What makes a city smart? There are quite some angles to this idea. It usually covers sustainability, energy conservation, infrastructure and traffic, but also energy efficient buildings, health care and emergency services. The intelligent systems for smart cities will be relying on embedded systems – they are the glue that keeps various systems together.
More than half of the world’s population lives in urban high density areas, in Europe it’s two thirds already. Although cities only take up two per cent of the planets space, they are accountable for more than seventy per cent of CO2 emissions. There is a definite trend towards mega cities (an urban area with more than 10 million inhabitants) – Shanghai as the biggest mega city for instance has a population of 23 million people. The pressure to modernize infrastructure is growing: Smart city concepts that are based on information technology can be an answer to these challenges.
What makes a city smart?
In the meantime the number of global smart cities is expected to quadruple from 21 in 2013 to an estimated 88 in 2025, states a report from IHS Technology. “Smart cities encompass a broad range of different aspects, but IHS has narrowed the definition of the term to describe cities that have deployed—or are currently piloting—the integration of information, communications and technology (ICT) solutions across three or more different functional areas of a city,” said Lisa Arrowsmith, associate director for connectivity, smart homes and smart cities at IHS. These functional areas include mobile and transport, energy and sustainability, physical infrastructure, governance, and safety and security.
Politics is to promote smart technology
Smart cities will become an economically important factor – beyond pilot projects – during the next 15 years: That’s what 67 per cent of the 1.300 VDE member companies are thinking. According to a trend report by the German organization Verband der Elektrotechnik, Elektronik und Informationstechnik, 61 per cent of the companies estimate that smart cities will strengthen the competitive capability of Germany as an industrial location. On the other hand only 28 per cent are convinced that the German industry will be the leading provider of smart city technologies. Six out of ten companies are still undecided in this question. This is a clear indication that politics should address the opportunities in a better way and create incentives for education and economy to become involved in this area. The report indicates that the biggest challenges for smart cities are mobility concepts, energy and traffic infrastructure, but also IT Security.
Smart Cities: Work in Progress
Throughout the world initiatives for smart cities are forming and projects are taking place. One example is the SmartAmerica Challenge with a focus on transportation. The Silicon Valley hub, which partnered with Intel for the SmartAmerica Challenge, started by installing air quality, sound and traffic sensors in strategic areas across the city. They monitor the quality of the air, noise pollution and traffic flow throughout San Jose, and identify problem areas for the city government. The sensors are wirelessly connected to central servers, which rapidly process the data for city officials to analyze. In the European Project CLINES four regions, including Bavaria, try to develop a sustainable, well-organized European key technology inter cluster. The goal is to increase the coordination of trans-regional innovation investments and ensure an efficient development, exploitation and dissemination of ICT in the Smart Cities / Embedded Systems domain.
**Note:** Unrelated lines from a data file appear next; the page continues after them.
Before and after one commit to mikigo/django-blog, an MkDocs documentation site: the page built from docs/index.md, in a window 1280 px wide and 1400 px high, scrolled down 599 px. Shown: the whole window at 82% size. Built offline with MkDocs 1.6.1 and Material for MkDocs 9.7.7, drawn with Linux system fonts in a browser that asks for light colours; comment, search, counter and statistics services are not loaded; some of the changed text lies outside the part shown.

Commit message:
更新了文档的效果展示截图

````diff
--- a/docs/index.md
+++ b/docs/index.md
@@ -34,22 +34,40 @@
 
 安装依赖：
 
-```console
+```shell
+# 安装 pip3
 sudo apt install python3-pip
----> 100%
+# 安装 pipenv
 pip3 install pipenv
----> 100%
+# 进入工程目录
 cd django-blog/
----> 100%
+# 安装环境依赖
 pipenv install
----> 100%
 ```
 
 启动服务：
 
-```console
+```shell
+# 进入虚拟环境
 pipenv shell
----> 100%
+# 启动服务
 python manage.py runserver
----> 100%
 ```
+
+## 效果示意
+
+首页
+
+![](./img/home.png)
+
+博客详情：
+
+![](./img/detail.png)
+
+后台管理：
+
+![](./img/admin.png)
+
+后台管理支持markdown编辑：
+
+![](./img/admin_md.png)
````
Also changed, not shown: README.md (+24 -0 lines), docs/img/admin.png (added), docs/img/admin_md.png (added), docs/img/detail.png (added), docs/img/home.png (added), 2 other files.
Preparing for intelligent infrastructure
On this year’s conference “Smart City Event” in Amsterdam, Neelie Kroes, Vice-President, Commissioner Digital Agenda in the European Commission, said: “Smarter cities are a great example. Every city already generates huge amounts of information, for many different purposes. But too often that information is lost. It’s time to get smart and start using it”. In order to accomplish the goal of sustainability and energy efficiency, there still remains a lot to do. When more and more sources of information, like sensors, traffic cameras or data from inside the new “connected car” have to be integrated and analyzed in real time, embedded systems will become even more important. Standards still have to be defined to leave the domain of proprietary protocols behind. “As each global and local application in rail, road, air and shipping traffic demands specific computing technology it’s especially important to offer commercial off the shelf embedded solutions. They have to be certified, validated and adaptable to various tasks in order to help OEMs develop applications more easily. Developing, engineering, certifying and manufacturing through a single source guarantee the highest quality and ensure that standards are being met”, says Robert Negre, Business Line Manager Transportation at Kontron.
What’s your opinion on Smart Cities? Do you think they will make people’s live easier? Or do you have a more critical point of view on Smart Cities? Let me know your thoughts.